For classic science fiction I do not mean the one relegated to a specific period, but the one close to a romantic vision that tells stories where the protagonist is the man, his deeds, his heart. But the heart is not just a human being’s inner side, there is also an outer side connected to the world in which man lives, the environment in which he is immersed, be it a spaceship, a space station or – as in the case of “Oblivion” – the Earth in a post-apocalyptic version. Here, the interaction between human beings and the environment acts as a conscience, able to tap into an energy that flows in the human mind but at the same time survive outside of it, maybe in that “place” that we call soul.

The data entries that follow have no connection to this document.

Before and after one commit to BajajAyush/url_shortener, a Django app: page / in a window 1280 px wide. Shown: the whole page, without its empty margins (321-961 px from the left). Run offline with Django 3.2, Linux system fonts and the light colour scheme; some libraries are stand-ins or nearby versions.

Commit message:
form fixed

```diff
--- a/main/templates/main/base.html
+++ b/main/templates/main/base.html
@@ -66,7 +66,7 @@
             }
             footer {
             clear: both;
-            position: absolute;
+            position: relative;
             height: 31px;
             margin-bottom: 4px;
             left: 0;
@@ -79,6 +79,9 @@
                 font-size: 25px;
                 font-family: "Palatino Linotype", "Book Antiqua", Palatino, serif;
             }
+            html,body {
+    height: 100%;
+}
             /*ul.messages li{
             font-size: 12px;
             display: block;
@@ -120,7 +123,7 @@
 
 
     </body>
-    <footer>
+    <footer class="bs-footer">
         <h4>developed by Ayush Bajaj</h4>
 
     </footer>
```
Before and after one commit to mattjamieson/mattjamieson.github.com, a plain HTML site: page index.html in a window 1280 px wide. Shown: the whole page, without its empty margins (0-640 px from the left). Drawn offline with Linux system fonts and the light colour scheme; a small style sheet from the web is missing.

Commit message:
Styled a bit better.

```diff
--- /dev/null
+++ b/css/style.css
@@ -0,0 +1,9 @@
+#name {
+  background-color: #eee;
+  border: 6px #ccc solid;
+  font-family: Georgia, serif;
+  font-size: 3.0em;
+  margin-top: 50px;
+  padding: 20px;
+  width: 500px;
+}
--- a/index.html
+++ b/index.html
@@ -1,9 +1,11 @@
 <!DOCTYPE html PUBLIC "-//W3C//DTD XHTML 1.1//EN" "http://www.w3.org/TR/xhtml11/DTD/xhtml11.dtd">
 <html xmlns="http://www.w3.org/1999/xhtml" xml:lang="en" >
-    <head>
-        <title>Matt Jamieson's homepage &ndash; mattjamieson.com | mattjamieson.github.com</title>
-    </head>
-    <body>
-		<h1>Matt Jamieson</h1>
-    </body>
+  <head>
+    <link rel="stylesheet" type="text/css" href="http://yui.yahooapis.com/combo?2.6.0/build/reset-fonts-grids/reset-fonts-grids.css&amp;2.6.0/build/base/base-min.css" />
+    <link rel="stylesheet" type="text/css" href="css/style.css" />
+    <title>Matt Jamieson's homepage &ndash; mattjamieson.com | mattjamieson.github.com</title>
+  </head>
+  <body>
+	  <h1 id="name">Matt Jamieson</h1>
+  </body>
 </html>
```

In Oblivion the apocalypse was willed by alien invaders who destroyed the Moon first, then waited the devastating consequences, earthquakes and tsunamis, finally they stuck with their army and nuclear bombs a land now uninhabitable, against a population already wiped out by disasters and hunger. Human beings have still won the war but were forced to emigrate on Titan, a moon of Saturn. The aliens, called Scavengers, are left on Earth.
Two human technicians – Jack Harper (Tom Cruise) and Victoria Olsen (Andrea Riseborough) – living in a house above the clouds and carry out work of territorial control and maintenance of the drones.
These drones patrol the pumps designed to draw the water of the oceans, water taken to ensure the survival of the human race on Titan. But there is something strange that disturbs Jack Harper’s sleep, dreams of a life never lived, never known images of a woman and an almost ancestral attachment to a planet that can not host him but on which it would like to stay. Questions and uncertainties begin to crowd the mind of Jack.
All this is just a long prologue that prepares us, slowly but also with absolute clarity, to subsequent events marked by major twists. The unpredictability is left to the attention of the viewer, in fact the plot twists are not created to impress or destabilizing, but they act as engines to give push to the story; they remain consistent to the plot and rather than subvert, they widen the overall vision allowing the story to develop into a compact and progressive way, without undue entanglement. The beauty of the script – written by Michael Debruyn and Karl Gajdusek – just lies in its fluidity and in its gradual growth that captivates without resorting to bombastic special effects.
Above I mentioned the “romantic sci-fi” that, in Oblivion, it’s just like a knightly science-fiction but without the epic space opera – that we see in Star Wars, for example – . Oblivion’s plot focuses on the path of the single character: so, Jack becomes a sort of Parsifal of 2077 and his research is not only external but also internal and is always directed towards the human soul.
The script is from the unpublished graphic novel developed by director Joseph Kosinski with Arvid Nelson.
Joseph Kosinski had already demonstrated with “Tron: Legacy” its ability to handle complex scripts without taking refuge in the frenetic style for the most difficult moments to interpret, on the contrary, he resorts to the elegance with moments of pure aesthetic inspired, even in action scenes, from great sci-fi movies.
Viewer goes by images and by association of ideas, through small details that recall the classic science fiction as “Planet of the Apes”, “2001: A Space Odyssey”, first and second Star Wars’ trilogy, but also “Indipendence Day”, “Moon” and “Wall·E”. Nothing is left to the case.
“Oblivion” is a film of high stylistic level: elegant in the setting with a sophisticated photography, shows personality for what concerns the actors, of great emotional impact content and surrounded by charming soundtrack.
A science fiction film that leaves its mark where the environment creates poetry, poetry becomes action and every action tells the soul of the human being.
If we have souls,
they’re made of the love we share.
Undimmed by time, unbound by death.
first image: Tom Cruise plays Jack Harper
second image: Olga Kurylenko plays Julia
all images in article ©Universal